Otis Link has spent his life at the center of the hard-core punk-rock counterculture that bloomed in California during the ’70s and ’80s. He developed stylistically at a time when the underground art scene was exploding in Los Angeles—when the same California subculture that gave birth to punk-rock rebellion also created a demand for lowbrow art, where pop-art and surrealism collide.
Long before desktop computers and Photoshop, the technologies of the day were spray glue, collages, copy machines and cut-and-paste. Punk art used outrageous images and crude text, and could be shocking, yet hilarious. Lowbrow art finds inspiration from comic books, graffiti, erotica and surf culture; it can be anti-political, anti-establishment, psychedelic, thought-provoking, raunchy, gory and horrific. The music and the art of this period represent a generation that stood up against a fractured society.
“We are a really fucked-up culture now,” Link said. “The reason we have war is to make big business—bombs. They learned not to televise war during Vietnam. They don’t do it anymore. We are a big, dumb, crazy country. They’re starving us. It’s all of us. Everyone thinks they are the only ones struggling. We’re all struggling. The same wages are being paid now as a decade ago. It’s revolution time—but their are no more revolutionaries. No body cares anymore. People used to burn things down; now they get a permit.”
The business model built by pioneers like Otis Link is what drives the independent artists of today’s music business: It’s all about the merch. Income generated from T-shirts, bumper stickers, records, CDs and posters make it possible for bands to go on the road and survive from city to city.
Music remains a big part of Otis Link’s life. He performs and records with L.A. punk band The Billy Bones (thebillybones.com), fronted by Steven William “Billy Bones” Fortuna, former frontman of The Skulls. The band has released a 7-inch EP and one full-length, The Complexity of Stupidity, on Dr. Strange Records. The record is rock ’n’ roll full of catchy hooks and clever lyrical themes. They possess a pop-sensibility delivered with the spirit of punk.
Who Is Billy Bones? is the name of a punk rockumentary that answers the question the title poses. Directed by Kathy Kolla and Drew Milford, the film is finished, and a pre-trailer has been posted on YouTube. Learn more by visiting www.facebook.com/WhoIsBillyBones.
Link is a longtime friend of Gary Tovar, one of the founders of Goldenvoice. Tovar signed Goldenvoice over to colleague Paul Tollett when he was sent to prison for marijuana-smuggling. Today, Tovar travels with Otis, and each festival season, the two partners and a team of 16 go out and work three booths at Coachella. Otis goes into major T-shirt-production mode at the onset of spring to create shirts with his original art. This year, a scorpion and an owl were part of his Coachella T-shirt concept.
After a long run in Orange County, Otis has taken up residence in the high desert. He purchased a piece of land and is remodeling a hacienda-style home that was once a Pentecostal church. He has been busy turning what was once a chapel for worship into a private venue and living quarters. Link’s art and memorabilia is everywhere. The home reflects Link’s colorful imagination and provocative artistic style and is as much like a gallery of art and collectibles as it is a home.

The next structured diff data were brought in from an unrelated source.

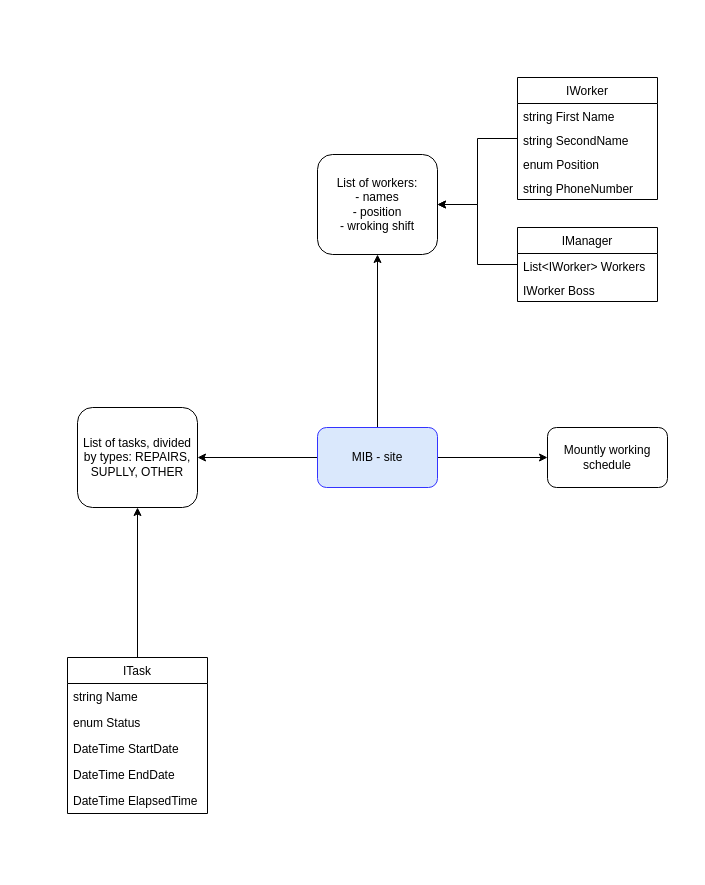
The draw.io diagram MIB-site-idea.drawio in todordiklich/MIB-Project, before the edit. Source tidied: cells renumbered, new cells numbered last; positions are measured from the earlier drawing's top-left corner, leaving out a move shared by most shapes. Both pictures are drawn from the tidied source at 100%, with x=0, y=0 at pixel (67, 77).
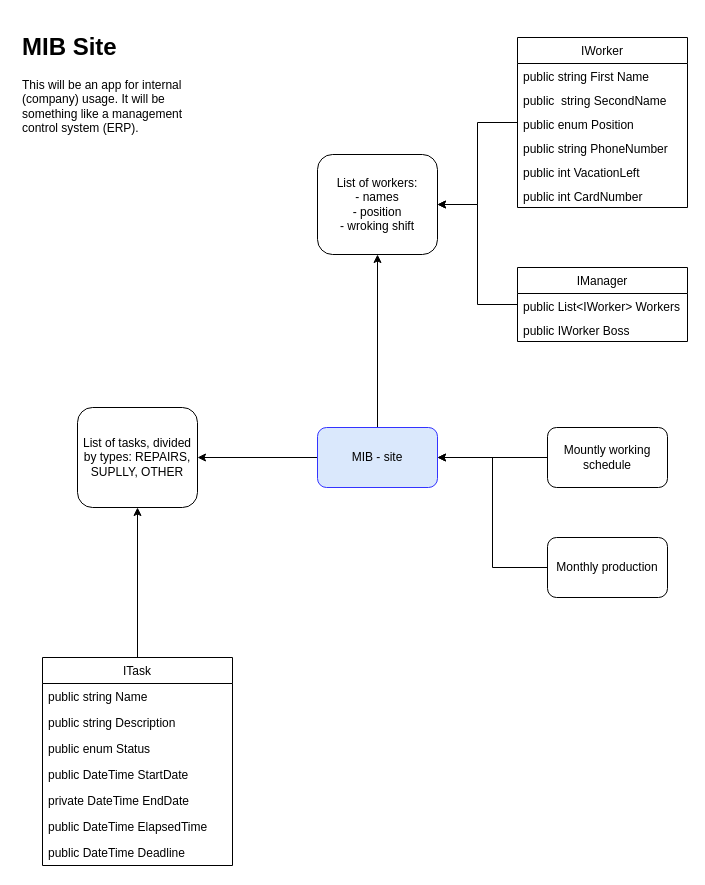
The same diagram, later.

The change refers to these unchanged cells:
```xml
<mxCell id="5" value="MIB - site" style="rounded=1;whiteSpace=wrap;html=1;fillColor=#dae8fc;strokeColor=#3333FF;" parent="1" vertex="1">
  <mxGeometry x="250" y="350" width="120" height="60" as="geometry" />
</mxCell>
<mxCell id="8" value="Mountly working schedule" style="rounded=1;whiteSpace=wrap;html=1;" parent="1" vertex="1">
  <mxGeometry x="480" y="350" width="120" height="60" as="geometry" />
</mxCell>
```

Change to the diagram source:
```diff
@@
-    <mxCell id="4" style="edgeStyle=orthogonalEdgeStyle;rounded=0;jettySize=auto;html=1;entryX=0;entryY=0.5;entryDx=0;entryDy=0;" parent="1" edge="1" source="5" target="8">
-      <mxGeometry relative="1" as="geometry" />
-    </mxCell>
@@
+    <mxCell id="26" style="edgeStyle=orthogonalEdgeStyle;rounded=0;jettySize=auto;html=1;entryX=1;entryY=0.5;entryDx=0;entryDy=0;" parent="1" edge="1" source="8" target="5">
+      <mxGeometry relative="1" as="geometry" />
+    </mxCell>
@@
     <mxCell id="10" value="IWorker" style="swimlane;fontStyle=0;horizontal=1;startSize=26;fillColor=none;strokeColor=#000000;" parent="1" vertex="1">
-      <mxGeometry x="450" width="140" height="122" as="geometry" />
+      <mxGeometry x="450" y="-40" width="170" height="170" as="geometry" />
     </mxCell>
-    <mxCell id="11" value="string First Name" style="text;strokeColor=none;fillColor=none;align=left;verticalAlign=top;spacingLeft=4;spacingRight=4;overflow=hidden;" parent="10" vertex="1">
-      <mxGeometry y="26" width="140" height="24" as="geometry" />
+    <mxCell id="11" value="public string First Name" style="text;strokeColor=none;fillColor=none;align=left;verticalAlign=top;spacingLeft=4;spacingRight=4;overflow=hidden;" parent="10" vertex="1">
+      <mxGeometry y="26" width="170" height="24" as="geometry" />
     </mxCell>
-    <mxCell id="12" value="string SecondName" style="text;strokeColor=none;fillColor=none;align=left;verticalAlign=top;spacingLeft=4;spacingRight=4;overflow=hidden;" parent="10" vertex="1">
-      <mxGeometry y="50" width="140" height="24" as="geometry" />
+    <mxCell id="12" value="public  string SecondName" style="text;strokeColor=none;fillColor=none;align=left;verticalAlign=top;spacingLeft=4;spacingRight=4;overflow=hidden;" parent="10" vertex="1">
+      <mxGeometry y="50" width="170" height="24" as="geometry" />
     </mxCell>
-    <mxCell id="13" value="enum Position" style="text;strokeColor=none;fillColor=none;align=left;verticalAlign=top;spacingLeft=4;spacingRight=4;overflow=hidden;" parent="10" vertex="1">
-      <mxGeometry y="74" width="140" height="24" as="geometry" />
+    <mxCell id="13" value="public enum Position" style="text;strokeColor=none;fillColor=none;align=left;verticalAlign=top;spacingLeft=4;spacingRight=4;overflow=hidden;" parent="10" vertex="1">
+      <mxGeometry y="74" width="170" height="24" as="geometry" />
     </mxCell>
-    <mxCell id="14" value="string PhoneNumber" style="text;strokeColor=none;fillColor=none;align=left;verticalAlign=top;spacingLeft=4;spacingRight=4;overflow=hidden;" parent="10" vertex="1">
-      <mxGeometry y="98" width="140" height="24" as="geometry" />
+    <mxCell id="14" value="public string PhoneNumber" style="text;strokeColor=none;fillColor=none;align=left;verticalAlign=top;spacingLeft=4;spacingRight=4;overflow=hidden;" parent="10" vertex="1">
+      <mxGeometry y="98" width="170" height="24" as="geometry" />
     </mxCell>
+    <mxCell id="27" value="public int VacationLeft" style="text;strokeColor=none;fillColor=none;align=left;verticalAlign=top;spacingLeft=4;spacingRight=4;overflow=hidden;" parent="10" vertex="1">
+      <mxGeometry y="122" width="170" height="24" as="geometry" />
+    </mxCell>
+    <mxCell id="28" value="public int CardNumber" style="text;strokeColor=none;fillColor=none;align=left;verticalAlign=top;spacingLeft=4;spacingRight=4;overflow=hidden;" parent="10" vertex="1">
+      <mxGeometry y="146" width="170" height="24" as="geometry" />
+    </mxCell>
@@
     <mxCell id="16" value="ITask" style="swimlane;fontStyle=0;horizontal=1;startSize=26;fillColor=none;strokeColor=#000000;" parent="1" vertex="1">
-      <mxGeometry y="580" width="140" height="156" as="geometry" />
+      <mxGeometry x="-25" y="580" width="190" height="208" as="geometry" />
     </mxCell>
-    <mxCell id="17" value="string Name" style="text;strokeColor=none;fillColor=none;align=left;verticalAlign=top;spacingLeft=4;spacingRight=4;overflow=hidden;" parent="16" vertex="1">
-      <mxGeometry y="26" width="140" height="26" as="geometry" />
+    <mxCell id="17" value="public string Name" style="text;strokeColor=none;fillColor=none;align=left;verticalAlign=top;spacingLeft=4;spacingRight=4;overflow=hidden;" parent="16" vertex="1">
+      <mxGeometry y="26" width="190" height="26" as="geometry" />
     </mxCell>
+    <mxCell id="29" value="public string Description" style="text;strokeColor=none;fillColor=none;align=left;verticalAlign=top;spacingLeft=4;spacingRight=4;overflow=hidden;" parent="16" vertex="1">
+      <mxGeometry y="52" width="190" height="26" as="geometry" />
+    </mxCell>
-    <mxCell id="18" value="enum Status" style="text;strokeColor=none;fillColor=none;align=left;verticalAlign=top;spacingLeft=4;spacingRight=4;overflow=hidden;" parent="16" vertex="1">
-      <mxGeometry y="52" width="140" height="26" as="geometry" />
+    <mxCell id="18" value="public enum Status" style="text;strokeColor=none;fillColor=none;align=left;verticalAlign=top;spacingLeft=4;spacingRight=4;overflow=hidden;" parent="16" vertex="1">
+      <mxGeometry y="78" width="190" height="26" as="geometry" />
     </mxCell>
-    <mxCell id="19" value="DateTime StartDate" style="text;strokeColor=none;fillColor=none;align=left;verticalAlign=top;spacingLeft=4;spacingRight=4;overflow=hidden;" parent="16" vertex="1">
-      <mxGeometry y="78" width="140" height="26" as="geometry" />
+    <mxCell id="19" value="public DateTime StartDate" style="text;strokeColor=none;fillColor=none;align=left;verticalAlign=top;spacingLeft=4;spacingRight=4;overflow=hidden;" parent="16" vertex="1">
+      <mxGeometry y="104" width="190" height="26" as="geometry" />
     </mxCell>
-    <mxCell id="20" value="DateTime EndDate" style="text;strokeColor=none;fillColor=none;align=left;verticalAlign=top;spacingLeft=4;spacingRight=4;overflow=hidden;" parent="16" vertex="1">
-      <mxGeometry y="104" width="140" height="26" as="geometry" />
+    <mxCell id="20" value="private DateTime EndDate" style="text;strokeColor=none;fillColor=none;align=left;verticalAlign=top;spacingLeft=4;spacingRight=4;overflow=hidden;" parent="16" vertex="1">
+      <mxGeometry y="130" width="190" height="26" as="geometry" />
     </mxCell>
-    <mxCell id="21" value="DateTime ElapsedTime" style="text;strokeColor=none;fillColor=none;align=left;verticalAlign=top;spacingLeft=4;spacingRight=4;overflow=hidden;" parent="16" vertex="1">
-      <mxGeometry y="130" width="140" height="26" as="geometry" />
+    <mxCell id="21" value="public DateTime ElapsedTime" style="text;strokeColor=none;fillColor=none;align=left;verticalAlign=top;spacingLeft=4;spacingRight=4;overflow=hidden;" parent="16" vertex="1">
+      <mxGeometry y="156" width="190" height="26" as="geometry" />
     </mxCell>
+    <mxCell id="30" value="public DateTime Deadline" style="text;strokeColor=none;fillColor=none;align=left;verticalAlign=top;spacingLeft=4;spacingRight=4;overflow=hidden;" parent="16" vertex="1">
+      <mxGeometry y="182" width="190" height="26" as="geometry" />
+    </mxCell>
@@
     <mxCell id="23" value="IManager" style="swimlane;fontStyle=0;horizontal=1;startSize=26;fillColor=none;strokeColor=#000000;" parent="1" vertex="1">
-      <mxGeometry x="450" y="150" width="140" height="74" as="geometry" />
+      <mxGeometry x="450" y="190" width="170" height="74" as="geometry" />
     </mxCell>
-    <mxCell id="24" value="List&lt;IWorker&gt; Workers" style="text;strokeColor=none;fillColor=none;align=left;verticalAlign=top;spacingLeft=4;spacingRight=4;overflow=hidden;" parent="23" vertex="1">
-      <mxGeometry y="26" width="140" height="24" as="geometry" />
+    <mxCell id="24" value="public List&lt;IWorker&gt; Workers" style="text;strokeColor=none;fillColor=none;align=left;verticalAlign=top;spacingLeft=4;spacingRight=4;overflow=hidden;" parent="23" vertex="1">
+      <mxGeometry y="26" width="170" height="24" as="geometry" />
     </mxCell>
-    <mxCell id="25" value="IWorker Boss" style="text;strokeColor=none;fillColor=none;align=left;verticalAlign=top;spacingLeft=4;spacingRight=4;overflow=hidden;" parent="23" vertex="1">
-      <mxGeometry y="50" width="140" height="24" as="geometry" />
+    <mxCell id="25" value="public IWorker Boss" style="text;strokeColor=none;fillColor=none;align=left;verticalAlign=top;spacingLeft=4;spacingRight=4;overflow=hidden;" parent="23" vertex="1">
+      <mxGeometry y="50" width="170" height="24" as="geometry" />
     </mxCell>
+    <mxCell id="31" value="&lt;h1&gt;MIB Site&lt;/h1&gt;&lt;p&gt;This will be an app for internal (company) usage. It will be something like a management control system (ERP).&lt;/p&gt;&lt;br&gt;&lt;p&gt;&amp;nbsp;&lt;/p&gt;" style="text;html=1;strokeColor=none;fillColor=none;spacing=5;spacingTop=-20;whiteSpace=wrap;overflow=hidden;rounded=0;" parent="1" vertex="1">
+      <mxGeometry x="-50" y="-50" width="190" height="120" as="geometry" />
+    </mxCell>
+    <mxCell id="32" style="edgeStyle=orthogonalEdgeStyle;rounded=0;jettySize=auto;html=1;entryX=1;entryY=0.5;entryDx=0;entryDy=0;" parent="1" edge="1" source="33" target="5">
+      <mxGeometry relative="1" as="geometry" />
+    </mxCell>
+    <mxCell id="33" value="Monthly production" style="rounded=1;whiteSpace=wrap;html=1;" parent="1" vertex="1">
+      <mxGeometry x="480" y="460" width="120" height="60" as="geometry" />
+    </mxCell>
```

“I dig the high desert. It’s affordable and away from people,” he said.